However, it doesn’t start out on a great foot. Creating your own custom golfer has been a staple of the series since way back in 2004, and it’s a fun part of the Tiger Woods Golf experience. It’s the first thing the game drops you into here, and it’s a little bit clunky for a variety of reasons. Let’s walk through this process.
The draw of portable gaming is simple – life doesn’t always make it easy to be tied down to a TV (or your computer) for a full-on gaming experience. Sometimes, you get stuck in the car for four hours and need to play a little Pokemon to relax. Mobile gaming makes it even easier with no lack of quality time-fillers that are already in your pocket.
For many situations, portable gaming means a need either for headphones or for an experience without sound at all. It would, after all, be irritating if everybody in the line at Subway was playing Angry Birds with the sound cranked up on their phone. So most respectful people (that don’t have headphones handy) will switch their phone to silent mode. The problem comes in when disrespectful games choose to ignore this, and play sounds anyway. Like Madden 11 HD for iPad.
The original Super Stickman Golf by Noodlecake Studios is one of my favorite mobile games (links to stores available here). It’s a simple yet challenging way to pass a few minutes of time. Everybody likes mini-golf, right? Super Stickman Golf 2 picks up right where the first left off, adding a few new features and a bunch of new in-app purchase options.
Merits of the upgrade aside, there’s one particular issue with the game that hasn’t changed between the two versions, and it has caused me a tiny amount of grief a few times now. When playing a single player round, backing out to the main menu doesn’t save the player’s progress, and the game doesn’t do anything to warn them of this either. Just like Microsoft Word prompts users before leaving changes unsaved, games always should tell the player before they lose progress.
In a recent blog post, I talked about how MLB 2K12 takes way too long due to some very realistic ballpark animations. The best way to shorten your game is to turn on “hurry up mode” – basically, it’s like the game is constantly pressing the A button for you to skip the animations (think of the wear and tear on your controller!)
I could think of less awkward ways for the game to speed things along, but that’s not the point of this post.
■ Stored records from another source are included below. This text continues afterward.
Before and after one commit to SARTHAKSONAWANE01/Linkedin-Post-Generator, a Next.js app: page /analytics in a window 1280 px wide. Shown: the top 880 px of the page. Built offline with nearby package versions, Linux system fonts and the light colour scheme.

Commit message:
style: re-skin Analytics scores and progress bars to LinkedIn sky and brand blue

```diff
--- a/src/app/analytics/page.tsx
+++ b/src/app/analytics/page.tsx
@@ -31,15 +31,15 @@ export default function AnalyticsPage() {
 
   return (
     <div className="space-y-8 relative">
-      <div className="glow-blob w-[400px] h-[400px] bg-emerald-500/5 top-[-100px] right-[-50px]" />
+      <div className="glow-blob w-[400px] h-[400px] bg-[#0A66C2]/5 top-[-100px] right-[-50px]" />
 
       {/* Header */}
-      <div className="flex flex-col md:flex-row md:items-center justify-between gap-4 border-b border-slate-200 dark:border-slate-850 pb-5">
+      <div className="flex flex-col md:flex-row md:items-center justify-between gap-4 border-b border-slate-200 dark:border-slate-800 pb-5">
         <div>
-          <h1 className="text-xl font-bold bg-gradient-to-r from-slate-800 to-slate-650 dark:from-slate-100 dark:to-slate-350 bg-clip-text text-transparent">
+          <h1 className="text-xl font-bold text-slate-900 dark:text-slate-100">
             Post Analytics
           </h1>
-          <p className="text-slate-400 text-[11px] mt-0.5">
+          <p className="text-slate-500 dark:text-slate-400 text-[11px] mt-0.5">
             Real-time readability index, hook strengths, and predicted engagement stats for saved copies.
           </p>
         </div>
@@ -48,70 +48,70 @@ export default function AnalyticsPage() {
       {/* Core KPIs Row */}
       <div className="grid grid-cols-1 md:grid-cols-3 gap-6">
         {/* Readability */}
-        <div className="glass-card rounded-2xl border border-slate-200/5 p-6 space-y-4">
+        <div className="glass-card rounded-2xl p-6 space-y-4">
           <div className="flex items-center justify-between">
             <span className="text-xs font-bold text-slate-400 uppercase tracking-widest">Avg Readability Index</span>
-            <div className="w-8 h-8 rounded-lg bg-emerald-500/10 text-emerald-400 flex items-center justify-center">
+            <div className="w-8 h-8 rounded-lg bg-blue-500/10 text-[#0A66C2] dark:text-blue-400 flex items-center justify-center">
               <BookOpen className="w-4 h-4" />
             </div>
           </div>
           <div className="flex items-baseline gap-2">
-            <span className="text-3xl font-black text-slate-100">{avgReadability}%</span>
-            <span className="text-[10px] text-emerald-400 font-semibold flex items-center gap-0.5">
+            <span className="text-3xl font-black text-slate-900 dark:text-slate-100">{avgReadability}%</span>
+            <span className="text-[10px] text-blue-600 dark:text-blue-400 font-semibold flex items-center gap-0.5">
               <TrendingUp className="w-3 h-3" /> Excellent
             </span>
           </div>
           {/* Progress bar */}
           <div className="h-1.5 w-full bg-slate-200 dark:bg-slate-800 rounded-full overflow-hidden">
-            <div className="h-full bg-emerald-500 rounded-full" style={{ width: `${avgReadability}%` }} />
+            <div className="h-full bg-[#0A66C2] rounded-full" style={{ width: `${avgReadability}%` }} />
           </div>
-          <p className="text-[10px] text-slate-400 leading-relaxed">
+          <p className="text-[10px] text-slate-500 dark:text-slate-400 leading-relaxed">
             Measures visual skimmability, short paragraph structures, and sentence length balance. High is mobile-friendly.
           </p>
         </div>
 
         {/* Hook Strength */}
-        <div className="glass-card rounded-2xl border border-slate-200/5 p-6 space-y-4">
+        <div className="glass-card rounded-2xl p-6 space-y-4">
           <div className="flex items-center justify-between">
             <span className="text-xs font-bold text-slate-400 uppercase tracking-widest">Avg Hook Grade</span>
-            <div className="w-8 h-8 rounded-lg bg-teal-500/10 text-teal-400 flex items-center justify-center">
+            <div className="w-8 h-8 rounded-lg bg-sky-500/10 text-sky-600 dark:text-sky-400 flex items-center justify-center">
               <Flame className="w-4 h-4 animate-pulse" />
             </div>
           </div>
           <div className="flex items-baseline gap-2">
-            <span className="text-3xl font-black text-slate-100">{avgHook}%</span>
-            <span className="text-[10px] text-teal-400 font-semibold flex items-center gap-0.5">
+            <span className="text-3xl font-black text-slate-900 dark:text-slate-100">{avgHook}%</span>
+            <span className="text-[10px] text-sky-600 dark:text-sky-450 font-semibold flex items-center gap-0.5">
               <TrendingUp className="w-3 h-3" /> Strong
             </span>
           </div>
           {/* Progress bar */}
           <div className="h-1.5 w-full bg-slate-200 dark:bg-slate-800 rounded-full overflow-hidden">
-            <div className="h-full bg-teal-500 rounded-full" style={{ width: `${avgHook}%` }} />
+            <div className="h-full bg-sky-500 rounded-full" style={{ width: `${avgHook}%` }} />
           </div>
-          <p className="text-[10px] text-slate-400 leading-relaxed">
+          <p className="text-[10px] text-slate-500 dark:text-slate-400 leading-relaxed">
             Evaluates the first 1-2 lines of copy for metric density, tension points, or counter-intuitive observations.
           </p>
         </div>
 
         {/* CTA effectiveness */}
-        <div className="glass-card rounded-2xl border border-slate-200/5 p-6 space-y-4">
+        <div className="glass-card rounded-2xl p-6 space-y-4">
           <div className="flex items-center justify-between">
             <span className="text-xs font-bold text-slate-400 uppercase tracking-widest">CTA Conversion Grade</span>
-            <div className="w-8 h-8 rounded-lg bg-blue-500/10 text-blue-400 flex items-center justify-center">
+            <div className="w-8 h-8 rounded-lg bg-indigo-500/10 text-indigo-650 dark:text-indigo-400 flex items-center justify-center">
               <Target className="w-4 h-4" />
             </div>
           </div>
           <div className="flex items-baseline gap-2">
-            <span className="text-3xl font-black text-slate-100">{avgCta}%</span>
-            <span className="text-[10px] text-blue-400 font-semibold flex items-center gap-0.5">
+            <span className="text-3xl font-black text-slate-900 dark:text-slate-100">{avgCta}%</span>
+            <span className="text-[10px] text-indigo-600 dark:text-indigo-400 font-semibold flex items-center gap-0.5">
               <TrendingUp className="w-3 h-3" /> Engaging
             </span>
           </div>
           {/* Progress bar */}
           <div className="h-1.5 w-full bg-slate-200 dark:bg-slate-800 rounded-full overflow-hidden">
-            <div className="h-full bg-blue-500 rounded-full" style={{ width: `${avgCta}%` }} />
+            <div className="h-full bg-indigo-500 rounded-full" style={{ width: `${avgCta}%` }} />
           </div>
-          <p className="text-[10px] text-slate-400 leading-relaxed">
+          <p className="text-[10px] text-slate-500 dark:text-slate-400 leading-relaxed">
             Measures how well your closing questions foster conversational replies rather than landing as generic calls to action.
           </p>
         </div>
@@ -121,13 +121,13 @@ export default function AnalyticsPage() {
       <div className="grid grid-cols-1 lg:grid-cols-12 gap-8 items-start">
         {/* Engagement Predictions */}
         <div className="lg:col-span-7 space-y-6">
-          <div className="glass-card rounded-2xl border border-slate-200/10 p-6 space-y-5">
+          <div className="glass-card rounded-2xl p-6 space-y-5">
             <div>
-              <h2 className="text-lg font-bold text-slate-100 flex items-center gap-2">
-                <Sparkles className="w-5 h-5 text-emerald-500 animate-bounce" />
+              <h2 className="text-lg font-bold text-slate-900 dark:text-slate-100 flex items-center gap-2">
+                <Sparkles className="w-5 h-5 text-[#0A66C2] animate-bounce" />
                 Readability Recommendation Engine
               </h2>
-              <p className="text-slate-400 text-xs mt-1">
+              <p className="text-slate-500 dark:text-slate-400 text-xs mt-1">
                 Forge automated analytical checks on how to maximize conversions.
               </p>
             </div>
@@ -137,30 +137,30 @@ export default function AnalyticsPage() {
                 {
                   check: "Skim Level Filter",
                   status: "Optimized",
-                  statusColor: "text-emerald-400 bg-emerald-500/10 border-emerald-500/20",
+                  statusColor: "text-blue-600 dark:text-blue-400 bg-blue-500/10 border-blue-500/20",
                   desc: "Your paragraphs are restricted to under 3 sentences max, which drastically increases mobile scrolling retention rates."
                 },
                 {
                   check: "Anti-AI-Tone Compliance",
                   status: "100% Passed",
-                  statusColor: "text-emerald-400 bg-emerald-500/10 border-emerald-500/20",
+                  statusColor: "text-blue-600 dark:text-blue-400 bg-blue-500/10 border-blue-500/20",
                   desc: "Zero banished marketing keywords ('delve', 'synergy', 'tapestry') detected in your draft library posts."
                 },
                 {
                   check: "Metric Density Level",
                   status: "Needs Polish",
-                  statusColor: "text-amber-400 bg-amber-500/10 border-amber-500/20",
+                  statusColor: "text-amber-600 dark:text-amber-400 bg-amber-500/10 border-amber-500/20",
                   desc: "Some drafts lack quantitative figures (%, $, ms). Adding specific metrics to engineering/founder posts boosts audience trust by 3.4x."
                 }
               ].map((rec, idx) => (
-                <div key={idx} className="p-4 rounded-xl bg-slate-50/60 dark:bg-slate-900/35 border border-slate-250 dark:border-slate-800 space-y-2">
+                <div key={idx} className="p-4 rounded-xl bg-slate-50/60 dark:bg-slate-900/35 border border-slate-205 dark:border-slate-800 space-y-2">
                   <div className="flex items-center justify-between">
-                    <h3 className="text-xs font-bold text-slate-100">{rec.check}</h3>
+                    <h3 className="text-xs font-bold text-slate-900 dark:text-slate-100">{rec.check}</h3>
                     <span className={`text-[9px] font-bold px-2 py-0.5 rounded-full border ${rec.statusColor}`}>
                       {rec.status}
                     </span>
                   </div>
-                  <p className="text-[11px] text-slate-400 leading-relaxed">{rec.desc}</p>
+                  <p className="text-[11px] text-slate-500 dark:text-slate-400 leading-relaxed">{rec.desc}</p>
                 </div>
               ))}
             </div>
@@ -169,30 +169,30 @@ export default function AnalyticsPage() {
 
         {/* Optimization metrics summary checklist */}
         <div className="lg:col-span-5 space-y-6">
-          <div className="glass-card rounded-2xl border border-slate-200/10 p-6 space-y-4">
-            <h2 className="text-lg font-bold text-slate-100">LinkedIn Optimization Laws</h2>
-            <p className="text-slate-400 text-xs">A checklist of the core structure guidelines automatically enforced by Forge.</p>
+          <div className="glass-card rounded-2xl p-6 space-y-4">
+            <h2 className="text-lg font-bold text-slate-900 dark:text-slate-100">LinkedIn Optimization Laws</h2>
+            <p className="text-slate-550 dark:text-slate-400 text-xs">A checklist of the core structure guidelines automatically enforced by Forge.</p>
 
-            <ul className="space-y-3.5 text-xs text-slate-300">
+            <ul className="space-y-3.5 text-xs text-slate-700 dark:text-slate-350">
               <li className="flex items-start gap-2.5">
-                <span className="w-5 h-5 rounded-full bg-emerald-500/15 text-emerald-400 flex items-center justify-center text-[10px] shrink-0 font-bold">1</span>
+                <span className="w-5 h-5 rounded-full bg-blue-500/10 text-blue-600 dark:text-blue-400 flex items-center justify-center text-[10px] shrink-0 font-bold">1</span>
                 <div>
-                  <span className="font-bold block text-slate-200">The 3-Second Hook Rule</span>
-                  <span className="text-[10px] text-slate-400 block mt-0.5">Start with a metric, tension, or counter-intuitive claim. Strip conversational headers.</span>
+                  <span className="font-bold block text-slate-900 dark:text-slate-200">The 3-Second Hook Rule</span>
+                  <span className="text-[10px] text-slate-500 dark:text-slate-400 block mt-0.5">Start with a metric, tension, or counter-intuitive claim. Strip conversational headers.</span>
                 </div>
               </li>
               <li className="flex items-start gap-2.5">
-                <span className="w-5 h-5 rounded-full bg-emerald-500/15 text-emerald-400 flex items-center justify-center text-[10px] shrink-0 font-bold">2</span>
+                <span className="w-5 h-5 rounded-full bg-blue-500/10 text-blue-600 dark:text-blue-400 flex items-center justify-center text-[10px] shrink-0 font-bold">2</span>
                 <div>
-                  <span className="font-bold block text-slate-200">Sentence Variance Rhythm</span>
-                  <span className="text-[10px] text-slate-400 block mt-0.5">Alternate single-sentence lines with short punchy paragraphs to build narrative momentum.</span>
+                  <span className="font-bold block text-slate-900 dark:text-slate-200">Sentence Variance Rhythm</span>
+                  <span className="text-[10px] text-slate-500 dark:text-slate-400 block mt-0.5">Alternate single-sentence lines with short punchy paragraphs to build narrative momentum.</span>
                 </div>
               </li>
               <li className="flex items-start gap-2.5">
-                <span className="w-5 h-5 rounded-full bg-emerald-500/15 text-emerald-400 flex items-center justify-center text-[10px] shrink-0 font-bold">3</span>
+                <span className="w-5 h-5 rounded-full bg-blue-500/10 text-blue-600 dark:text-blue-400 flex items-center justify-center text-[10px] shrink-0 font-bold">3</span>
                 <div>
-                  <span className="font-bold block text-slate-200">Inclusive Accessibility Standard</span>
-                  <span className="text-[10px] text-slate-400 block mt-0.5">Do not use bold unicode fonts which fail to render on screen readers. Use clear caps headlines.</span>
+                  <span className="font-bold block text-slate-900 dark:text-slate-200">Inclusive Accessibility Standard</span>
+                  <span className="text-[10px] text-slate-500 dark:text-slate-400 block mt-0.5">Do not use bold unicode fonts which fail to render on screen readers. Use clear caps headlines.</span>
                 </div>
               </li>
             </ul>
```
The point is, the menu option where you pick hurry up mode acts really strangely if you aren’t paying close attention to what’s going on. It’s not ever a good idea to break the laws of physics, and I’d say that’s especially true in a game’s menu system.
Title screens. Nearly every console and PC game has one. Back in the arcades, the title screen was the tollbooth of the highway of gaming bliss. But with a game that you’ve already purchased, what is the title screen really doing for us these days? And a better question, why do a lot of games delay loading content until after the title screen?